* Exercise details *
Using the records below, locate all lines containing "className" and return them.
====== Input data ======
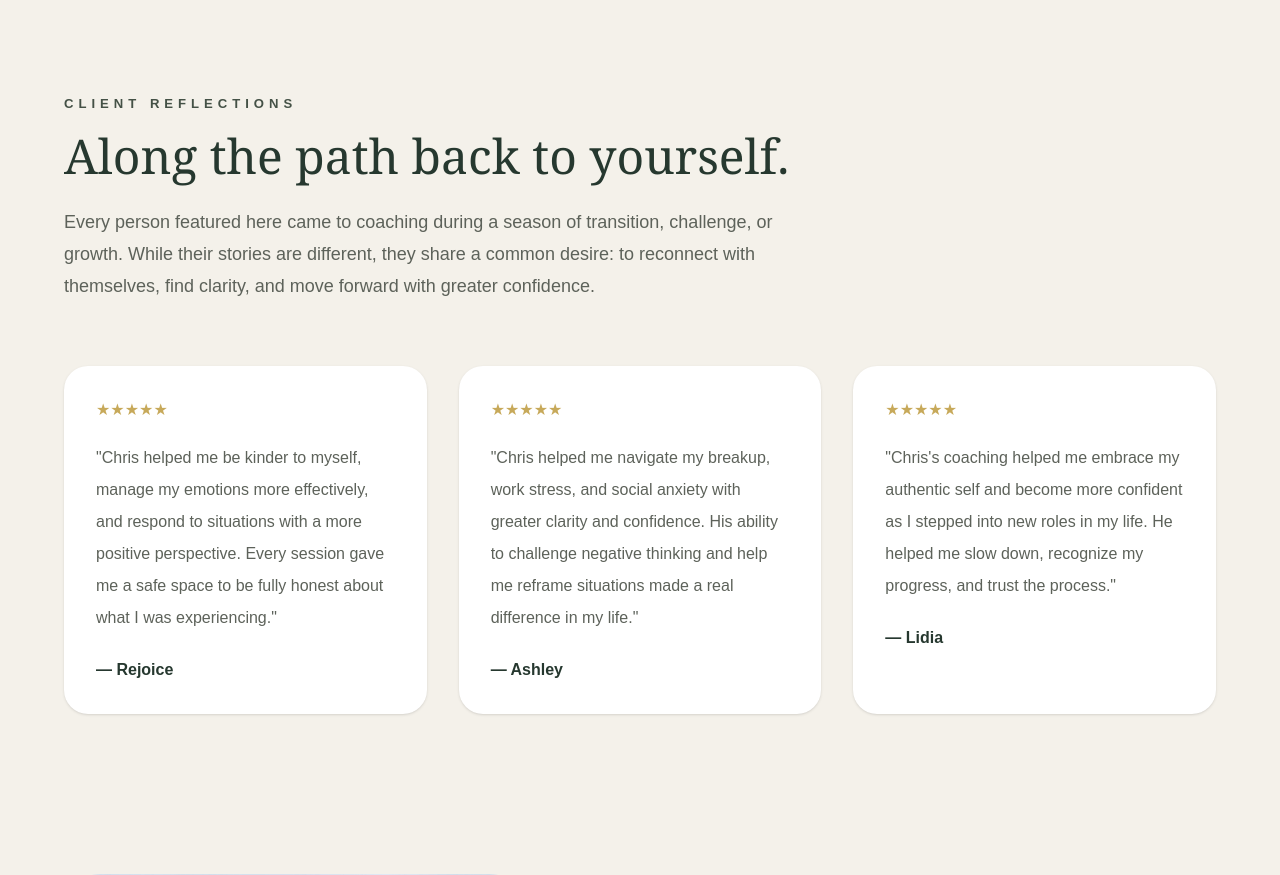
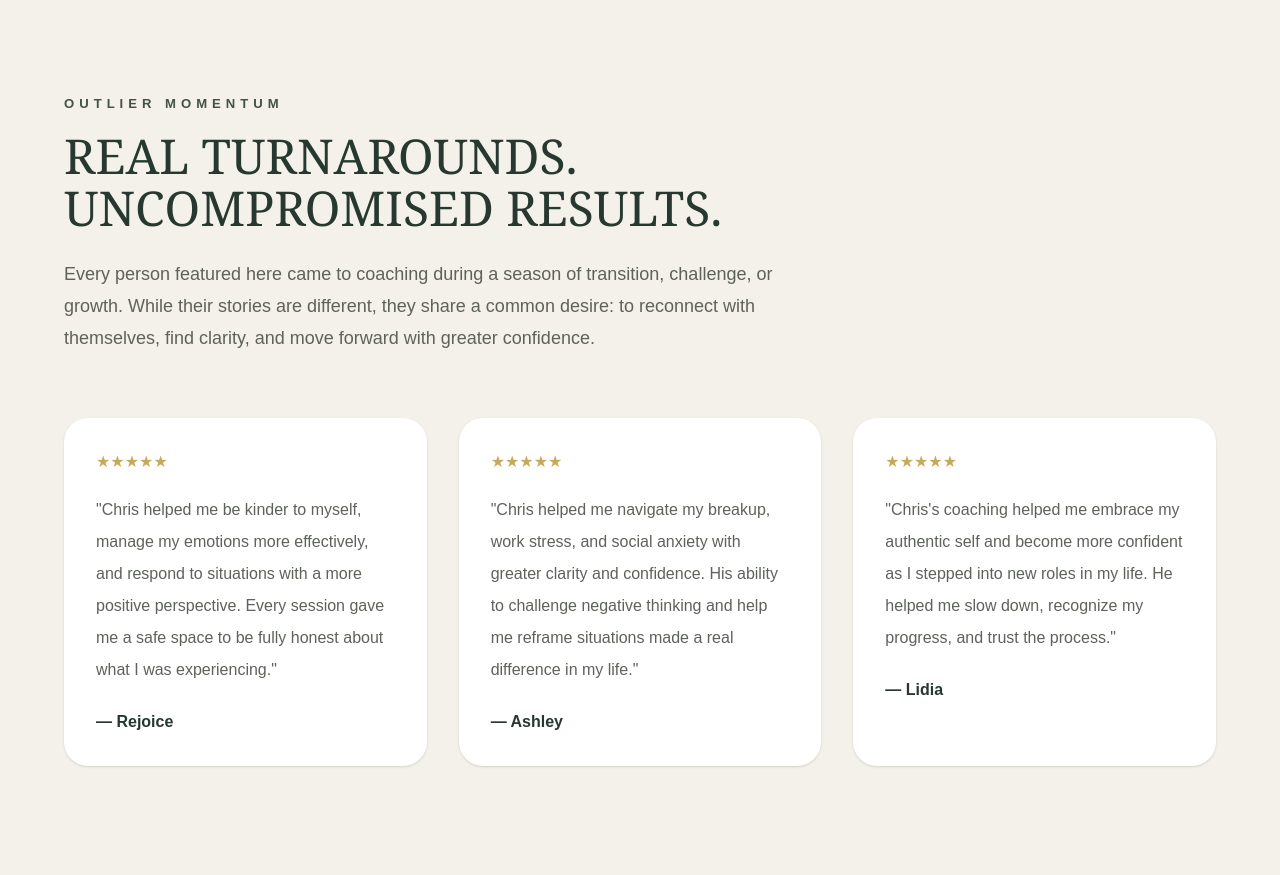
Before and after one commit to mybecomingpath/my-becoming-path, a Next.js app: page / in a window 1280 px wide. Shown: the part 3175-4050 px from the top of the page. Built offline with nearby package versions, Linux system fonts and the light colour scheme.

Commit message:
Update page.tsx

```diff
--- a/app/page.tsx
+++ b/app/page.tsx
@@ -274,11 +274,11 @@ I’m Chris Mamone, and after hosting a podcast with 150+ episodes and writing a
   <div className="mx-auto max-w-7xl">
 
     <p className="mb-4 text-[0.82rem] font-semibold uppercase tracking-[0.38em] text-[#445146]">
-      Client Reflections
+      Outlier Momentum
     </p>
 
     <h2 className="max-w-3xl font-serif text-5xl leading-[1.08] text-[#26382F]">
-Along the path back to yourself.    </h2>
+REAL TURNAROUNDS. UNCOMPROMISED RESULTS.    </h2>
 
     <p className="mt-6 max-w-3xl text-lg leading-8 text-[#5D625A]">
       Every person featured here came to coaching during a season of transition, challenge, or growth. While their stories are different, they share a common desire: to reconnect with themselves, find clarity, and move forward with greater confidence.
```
======
====== Input data ======
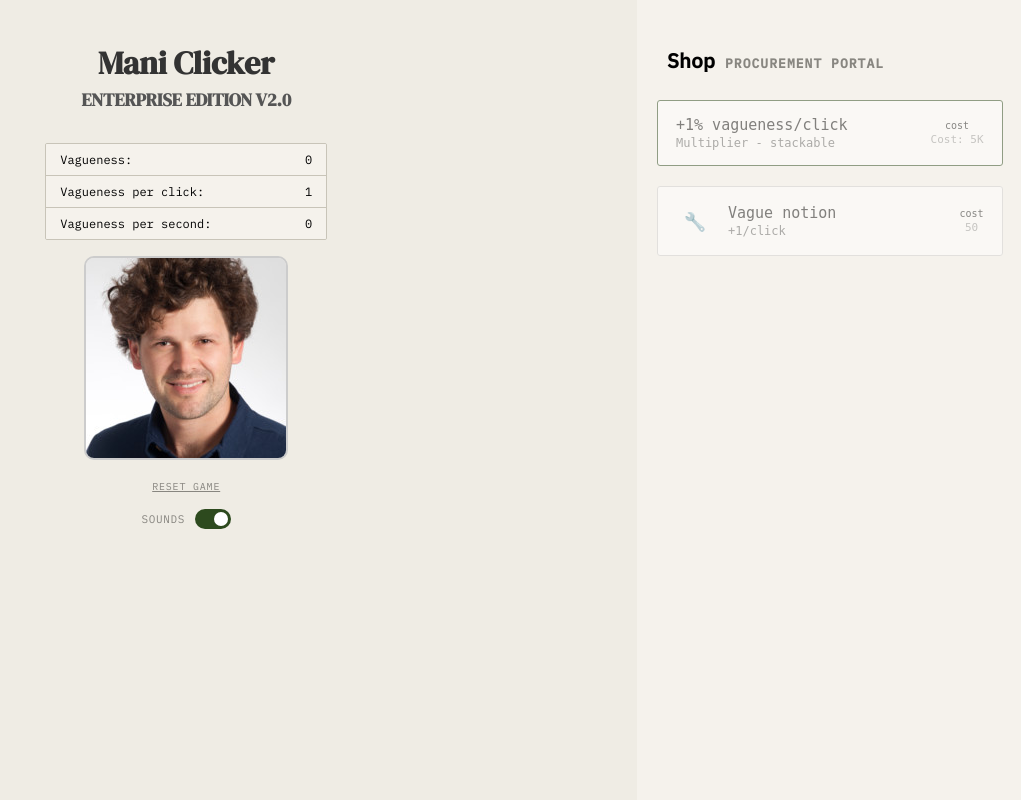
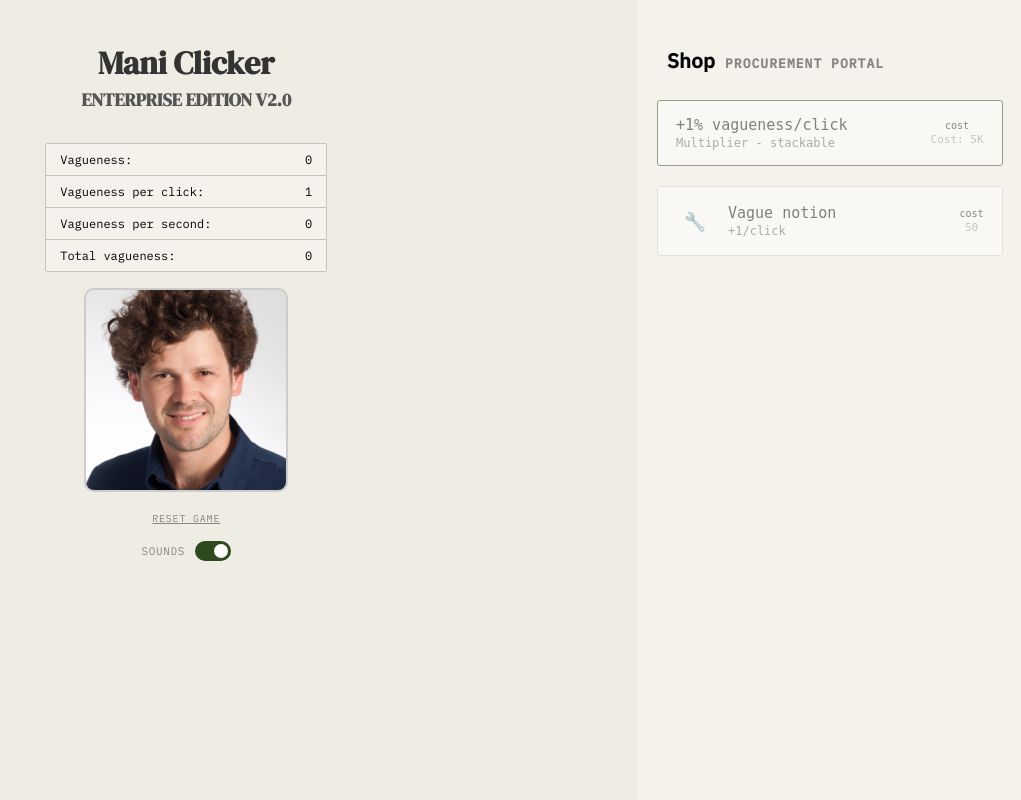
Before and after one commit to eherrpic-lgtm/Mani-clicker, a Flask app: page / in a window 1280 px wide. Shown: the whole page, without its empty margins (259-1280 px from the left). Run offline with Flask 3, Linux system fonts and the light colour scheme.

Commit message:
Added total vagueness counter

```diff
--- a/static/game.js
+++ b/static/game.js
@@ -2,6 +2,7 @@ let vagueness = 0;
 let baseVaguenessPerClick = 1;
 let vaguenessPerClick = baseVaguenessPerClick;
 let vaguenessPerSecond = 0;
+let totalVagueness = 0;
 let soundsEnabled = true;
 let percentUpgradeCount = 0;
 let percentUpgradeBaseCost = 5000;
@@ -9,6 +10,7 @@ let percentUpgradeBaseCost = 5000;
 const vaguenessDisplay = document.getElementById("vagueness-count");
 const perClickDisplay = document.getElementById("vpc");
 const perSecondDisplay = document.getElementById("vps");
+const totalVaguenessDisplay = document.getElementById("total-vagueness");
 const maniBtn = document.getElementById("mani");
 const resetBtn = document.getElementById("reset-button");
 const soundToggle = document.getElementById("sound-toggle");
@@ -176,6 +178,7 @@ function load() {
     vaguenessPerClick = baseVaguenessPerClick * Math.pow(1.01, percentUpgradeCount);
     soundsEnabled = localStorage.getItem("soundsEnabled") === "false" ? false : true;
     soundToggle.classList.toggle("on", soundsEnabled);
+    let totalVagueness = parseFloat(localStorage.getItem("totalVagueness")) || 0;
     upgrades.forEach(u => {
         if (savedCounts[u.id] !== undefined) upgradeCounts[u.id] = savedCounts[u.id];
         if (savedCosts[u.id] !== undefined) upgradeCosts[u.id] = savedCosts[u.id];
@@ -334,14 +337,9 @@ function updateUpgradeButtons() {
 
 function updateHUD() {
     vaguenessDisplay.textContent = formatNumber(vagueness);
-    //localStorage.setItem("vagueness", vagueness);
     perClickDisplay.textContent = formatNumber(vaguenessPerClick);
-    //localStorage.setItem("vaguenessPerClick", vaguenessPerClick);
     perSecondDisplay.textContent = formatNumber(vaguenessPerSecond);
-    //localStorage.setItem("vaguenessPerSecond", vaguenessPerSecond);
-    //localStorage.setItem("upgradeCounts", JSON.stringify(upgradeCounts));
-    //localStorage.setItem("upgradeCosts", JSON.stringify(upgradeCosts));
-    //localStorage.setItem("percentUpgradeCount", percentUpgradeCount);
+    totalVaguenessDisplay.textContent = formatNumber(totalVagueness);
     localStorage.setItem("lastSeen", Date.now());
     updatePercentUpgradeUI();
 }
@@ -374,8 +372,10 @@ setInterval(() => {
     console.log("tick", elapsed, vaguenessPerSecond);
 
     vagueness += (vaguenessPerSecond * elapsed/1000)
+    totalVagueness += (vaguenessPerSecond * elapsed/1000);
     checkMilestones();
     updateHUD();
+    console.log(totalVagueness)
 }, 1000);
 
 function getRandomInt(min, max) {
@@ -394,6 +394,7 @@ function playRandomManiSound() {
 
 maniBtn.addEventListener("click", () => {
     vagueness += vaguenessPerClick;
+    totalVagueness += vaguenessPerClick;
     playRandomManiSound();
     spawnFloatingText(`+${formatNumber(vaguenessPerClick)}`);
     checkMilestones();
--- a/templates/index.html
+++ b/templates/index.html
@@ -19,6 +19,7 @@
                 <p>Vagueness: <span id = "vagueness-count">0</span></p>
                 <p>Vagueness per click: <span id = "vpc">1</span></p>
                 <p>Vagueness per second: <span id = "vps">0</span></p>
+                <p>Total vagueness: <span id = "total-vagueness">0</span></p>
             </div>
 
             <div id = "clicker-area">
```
======
* Answer space *
   <div className="mx-auto max-w-7xl">
     <p className="mb-4 text-[0.82rem] font-semibold uppercase tracking-[0.38em] text-[#445146]">
     <h2 className="max-w-3xl font-serif text-5xl leading-[1.08] text-[#26382F]">
     <p className="mt-6 max-w-3xl text-lg leading-8 text-[#5D625A]">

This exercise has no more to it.